Dataset entries:
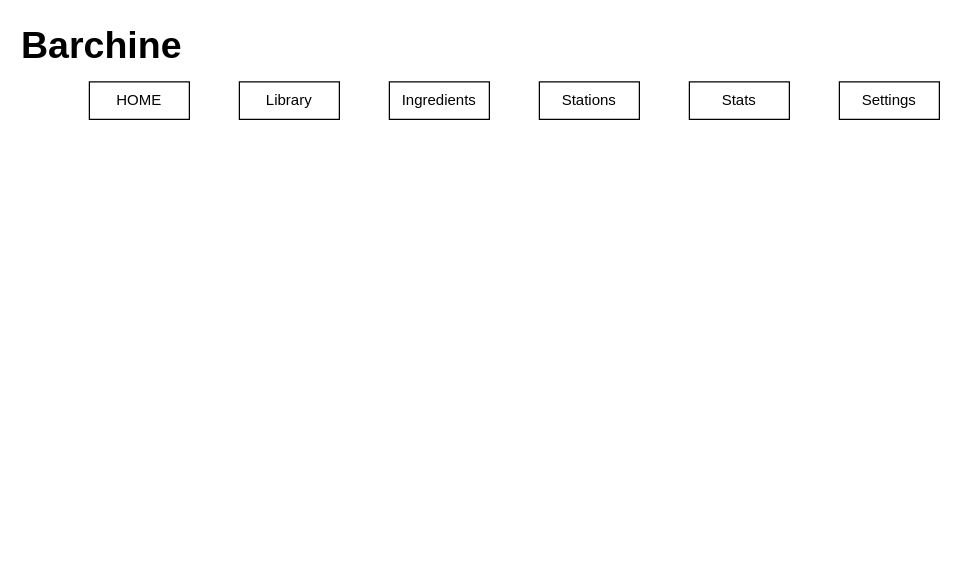
The draw.io diagram page "Stations" (4 of 6) of Barchine Layouts.drawio in IcyMint/Barchine, before the edit. Source tidied: cells renumbered, new cells numbered last; positions are measured from the earlier drawing's top-left corner, leaving out a move shared by most shapes. Both pictures are drawn from the tidied source at 125%, with x=0, y=0 at pixel (76, 31).
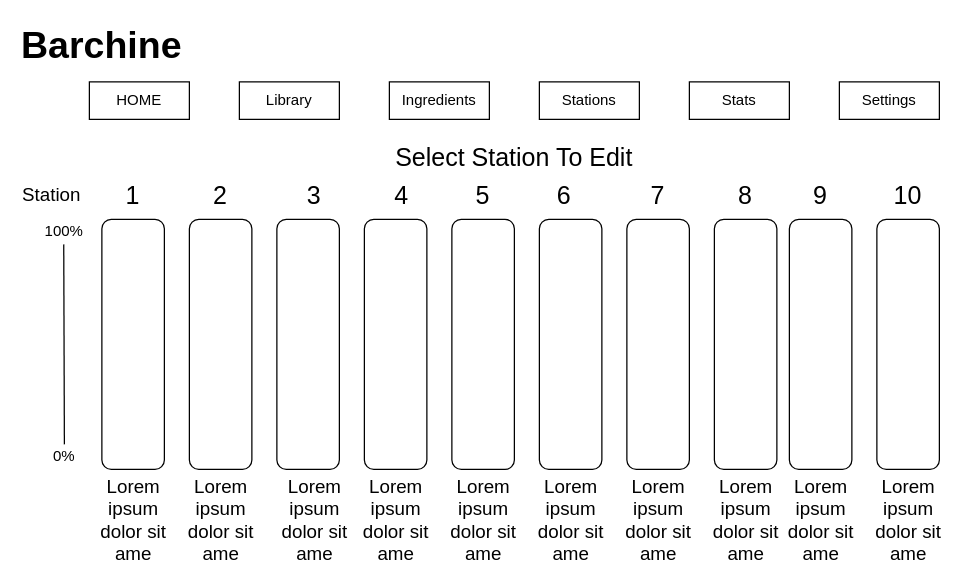
The same diagram, later.

Diff of the diagram source:
```diff
@@
+    <mxCell id="9" style="rounded=1;whiteSpace=wrap;html=1;" parent="1" vertex="1">
+      <mxGeometry x="20" y="150" width="50" height="200" as="geometry" />
+    </mxCell>
+    <mxCell id="10" style="rounded=1;whiteSpace=wrap;html=1;" parent="1" vertex="1">
+      <mxGeometry x="90" y="150" width="50" height="200" as="geometry" />
+    </mxCell>
+    <mxCell id="11" style="rounded=1;whiteSpace=wrap;html=1;" parent="1" vertex="1">
+      <mxGeometry x="160" y="150" width="50" height="200" as="geometry" />
+    </mxCell>
+    <mxCell id="12" style="rounded=1;whiteSpace=wrap;html=1;" parent="1" vertex="1">
+      <mxGeometry x="230" y="150" width="50" height="200" as="geometry" />
+    </mxCell>
+    <mxCell id="13" style="rounded=1;whiteSpace=wrap;html=1;" parent="1" vertex="1">
+      <mxGeometry x="300" y="150" width="50" height="200" as="geometry" />
+    </mxCell>
+    <mxCell id="14" style="rounded=1;whiteSpace=wrap;html=1;" parent="1" vertex="1">
+      <mxGeometry x="370" y="150" width="50" height="200" as="geometry" />
+    </mxCell>
+    <mxCell id="15" style="rounded=1;whiteSpace=wrap;html=1;" parent="1" vertex="1">
+      <mxGeometry x="440" y="150" width="50" height="200" as="geometry" />
+    </mxCell>
+    <mxCell id="16" style="rounded=1;whiteSpace=wrap;html=1;" parent="1" vertex="1">
+      <mxGeometry x="510" y="150" width="50" height="200" as="geometry" />
+    </mxCell>
+    <mxCell id="17" style="rounded=1;whiteSpace=wrap;html=1;" parent="1" vertex="1">
+      <mxGeometry x="570" y="150" width="50" height="200" as="geometry" />
+    </mxCell>
+    <mxCell id="18" style="rounded=1;whiteSpace=wrap;html=1;" parent="1" vertex="1">
+      <mxGeometry x="640" y="150" width="50" height="200" as="geometry" />
+    </mxCell>
+    <mxCell id="19" value="100%" style="text;html=1;strokeColor=none;fillColor=none;align=center;verticalAlign=middle;whiteSpace=wrap;rounded=0;" parent="1" vertex="1">
+      <mxGeometry x="-30" y="150" width="40" height="20" as="geometry" />
+    </mxCell>
+    <mxCell id="20" style="endArrow=none;html=1;" parent="1" edge="1">
+      <mxGeometry relative="1" as="geometry">
+        <mxPoint x="-10" y="330" as="sourcePoint" />
+        <mxPoint x="-10.5" y="170" as="targetPoint" />
+      </mxGeometry>
+    </mxCell>
+    <mxCell id="21" value="0%" style="text;html=1;strokeColor=none;fillColor=none;align=center;verticalAlign=middle;whiteSpace=wrap;rounded=0;" parent="1" vertex="1">
+      <mxGeometry x="-30" y="330" width="40" height="20" as="geometry" />
+    </mxCell>
+    <mxCell id="22" value="&lt;font style=&quot;font-size: 15px&quot;&gt;Station&lt;/font&gt;" style="text;html=1;strokeColor=none;fillColor=none;align=center;verticalAlign=middle;whiteSpace=wrap;rounded=0;" parent="1" vertex="1">
+      <mxGeometry x="-40" y="120" width="40" height="20" as="geometry" />
+    </mxCell>
+    <mxCell id="23" value="&lt;font style=&quot;font-size: 20px&quot;&gt;1&lt;/font&gt;" style="text;html=1;strokeColor=none;fillColor=none;align=center;verticalAlign=middle;whiteSpace=wrap;rounded=0;" parent="1" vertex="1">
+      <mxGeometry x="25" y="120" width="40" height="20" as="geometry" />
+    </mxCell>
+    <mxCell id="24" value="&lt;font style=&quot;font-size: 20px&quot;&gt;2&lt;/font&gt;" style="text;html=1;strokeColor=none;fillColor=none;align=center;verticalAlign=middle;whiteSpace=wrap;rounded=0;" parent="1" vertex="1">
+      <mxGeometry x="95" y="120" width="40" height="20" as="geometry" />
+    </mxCell>
+    <mxCell id="25" value="&lt;font style=&quot;font-size: 20px&quot;&gt;3&lt;/font&gt;" style="text;html=1;strokeColor=none;fillColor=none;align=center;verticalAlign=middle;whiteSpace=wrap;rounded=0;" parent="1" vertex="1">
+      <mxGeometry x="170" y="120" width="40" height="20" as="geometry" />
+    </mxCell>
+    <mxCell id="26" value="&lt;font style=&quot;font-size: 20px&quot;&gt;4&lt;/font&gt;" style="text;html=1;strokeColor=none;fillColor=none;align=center;verticalAlign=middle;whiteSpace=wrap;rounded=0;" parent="1" vertex="1">
+      <mxGeometry x="240" y="120" width="40" height="20" as="geometry" />
+    </mxCell>
+    <mxCell id="27" value="&lt;font style=&quot;font-size: 20px&quot;&gt;5&lt;/font&gt;" style="text;html=1;strokeColor=none;fillColor=none;align=center;verticalAlign=middle;whiteSpace=wrap;rounded=0;" parent="1" vertex="1">
+      <mxGeometry x="305" y="120" width="40" height="20" as="geometry" />
+    </mxCell>
+    <mxCell id="28" value="&lt;font style=&quot;font-size: 20px&quot;&gt;6&lt;/font&gt;" style="text;html=1;strokeColor=none;fillColor=none;align=center;verticalAlign=middle;whiteSpace=wrap;rounded=0;" parent="1" vertex="1">
+      <mxGeometry x="370" y="120" width="40" height="20" as="geometry" />
+    </mxCell>
+    <mxCell id="29" value="&lt;font style=&quot;font-size: 20px&quot;&gt;7&lt;/font&gt;" style="text;html=1;strokeColor=none;fillColor=none;align=center;verticalAlign=middle;whiteSpace=wrap;rounded=0;" parent="1" vertex="1">
+      <mxGeometry x="445" y="120" width="40" height="20" as="geometry" />
+    </mxCell>
+    <mxCell id="30" value="&lt;font style=&quot;font-size: 20px&quot;&gt;8&lt;/font&gt;" style="text;html=1;strokeColor=none;fillColor=none;align=center;verticalAlign=middle;whiteSpace=wrap;rounded=0;" parent="1" vertex="1">
+      <mxGeometry x="515" y="120" width="40" height="20" as="geometry" />
+    </mxCell>
+    <mxCell id="31" value="&lt;font style=&quot;font-size: 20px&quot;&gt;9&lt;/font&gt;" style="text;html=1;strokeColor=none;fillColor=none;align=center;verticalAlign=middle;whiteSpace=wrap;rounded=0;" parent="1" vertex="1">
+      <mxGeometry x="575" y="120" width="40" height="20" as="geometry" />
+    </mxCell>
+    <mxCell id="32" value="&lt;font style=&quot;font-size: 20px&quot;&gt;10&lt;/font&gt;" style="text;html=1;strokeColor=none;fillColor=none;align=center;verticalAlign=middle;whiteSpace=wrap;rounded=0;" parent="1" vertex="1">
+      <mxGeometry x="645" y="120" width="40" height="20" as="geometry" />
+    </mxCell>
+    <mxCell id="33" value="&lt;font style=&quot;font-size: 20px&quot;&gt;Select Station To Edit&lt;/font&gt;" style="text;html=1;strokeColor=none;fillColor=none;align=center;verticalAlign=middle;whiteSpace=wrap;rounded=0;" parent="1" vertex="1">
+      <mxGeometry x="250" y="90" width="200" height="20" as="geometry" />
+    </mxCell>
+    <mxCell id="34" value="&lt;font style=&quot;font-size: 15px&quot;&gt;Lorem ipsum dolor sit ame&lt;/font&gt;" style="text;html=1;strokeColor=none;fillColor=none;align=center;verticalAlign=middle;whiteSpace=wrap;rounded=0;" parent="1" vertex="1">
+      <mxGeometry x="12.5" y="370" width="65" height="40" as="geometry" />
+    </mxCell>
+    <mxCell id="35" value="&lt;font style=&quot;font-size: 15px&quot;&gt;Lorem ipsum dolor sit ame&lt;/font&gt;" style="text;html=1;strokeColor=none;fillColor=none;align=center;verticalAlign=middle;whiteSpace=wrap;rounded=0;" parent="1" vertex="1">
+      <mxGeometry x="82.5" y="370" width="65" height="40" as="geometry" />
+    </mxCell>
+    <mxCell id="36" value="&lt;font style=&quot;font-size: 15px&quot;&gt;Lorem ipsum dolor sit ame&lt;/font&gt;" style="text;html=1;strokeColor=none;fillColor=none;align=center;verticalAlign=middle;whiteSpace=wrap;rounded=0;" parent="1" vertex="1">
+      <mxGeometry x="157.5" y="370" width="65" height="40" as="geometry" />
+    </mxCell>
+    <mxCell id="37" value="&lt;font style=&quot;font-size: 15px&quot;&gt;Lorem ipsum dolor sit ame&lt;/font&gt;" style="text;html=1;strokeColor=none;fillColor=none;align=center;verticalAlign=middle;whiteSpace=wrap;rounded=0;" parent="1" vertex="1">
+      <mxGeometry x="222.5" y="370" width="65" height="40" as="geometry" />
+    </mxCell>
+    <mxCell id="38" value="&lt;font style=&quot;font-size: 15px&quot;&gt;Lorem ipsum dolor sit ame&lt;/font&gt;" style="text;html=1;strokeColor=none;fillColor=none;align=center;verticalAlign=middle;whiteSpace=wrap;rounded=0;" parent="1" vertex="1">
+      <mxGeometry x="292.5" y="370" width="65" height="40" as="geometry" />
+    </mxCell>
+    <mxCell id="39" value="&lt;font style=&quot;font-size: 15px&quot;&gt;Lorem ipsum dolor sit ame&lt;/font&gt;" style="text;html=1;strokeColor=none;fillColor=none;align=center;verticalAlign=middle;whiteSpace=wrap;rounded=0;" parent="1" vertex="1">
+      <mxGeometry x="362.5" y="370" width="65" height="40" as="geometry" />
+    </mxCell>
+    <mxCell id="40" value="&lt;font style=&quot;font-size: 15px&quot;&gt;Lorem ipsum dolor sit ame&lt;/font&gt;" style="text;html=1;strokeColor=none;fillColor=none;align=center;verticalAlign=middle;whiteSpace=wrap;rounded=0;" parent="1" vertex="1">
+      <mxGeometry x="432.5" y="370" width="65" height="40" as="geometry" />
+    </mxCell>
+    <mxCell id="41" value="&lt;font style=&quot;font-size: 15px&quot;&gt;Lorem ipsum dolor sit ame&lt;/font&gt;" style="text;html=1;strokeColor=none;fillColor=none;align=center;verticalAlign=middle;whiteSpace=wrap;rounded=0;" parent="1" vertex="1">
+      <mxGeometry x="502.5" y="370" width="65" height="40" as="geometry" />
+    </mxCell>
+    <mxCell id="42" value="&lt;font style=&quot;font-size: 15px&quot;&gt;Lorem ipsum dolor sit ame&lt;/font&gt;" style="text;html=1;strokeColor=none;fillColor=none;align=center;verticalAlign=middle;whiteSpace=wrap;rounded=0;" parent="1" vertex="1">
+      <mxGeometry x="562.5" y="370" width="65" height="40" as="geometry" />
+    </mxCell>
+    <mxCell id="43" value="&lt;font style=&quot;font-size: 15px&quot;&gt;Lorem ipsum dolor sit ame&lt;/font&gt;" style="text;html=1;strokeColor=none;fillColor=none;align=center;verticalAlign=middle;whiteSpace=wrap;rounded=0;" parent="1" vertex="1">
+      <mxGeometry x="632.5" y="370" width="65" height="40" as="geometry" />
+    </mxCell>
```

Task details: Look for the string "diagram" in the listing above and copy every line holding it.

Task response:
The draw.io diagram page "Stations" (4 of 6) of Barchine Layouts.drawio in IcyMint/Barchine, before the edit. Source tidied: cells renumbered, new cells numbered last; positions are measured from the earlier drawing's top-left corner, leaving out a move shared by most shapes. Both pictures are drawn from the tidied source at 125%, with x=0, y=0 at pixel (76, 31).
The same diagram, later.
Diff of the diagram source:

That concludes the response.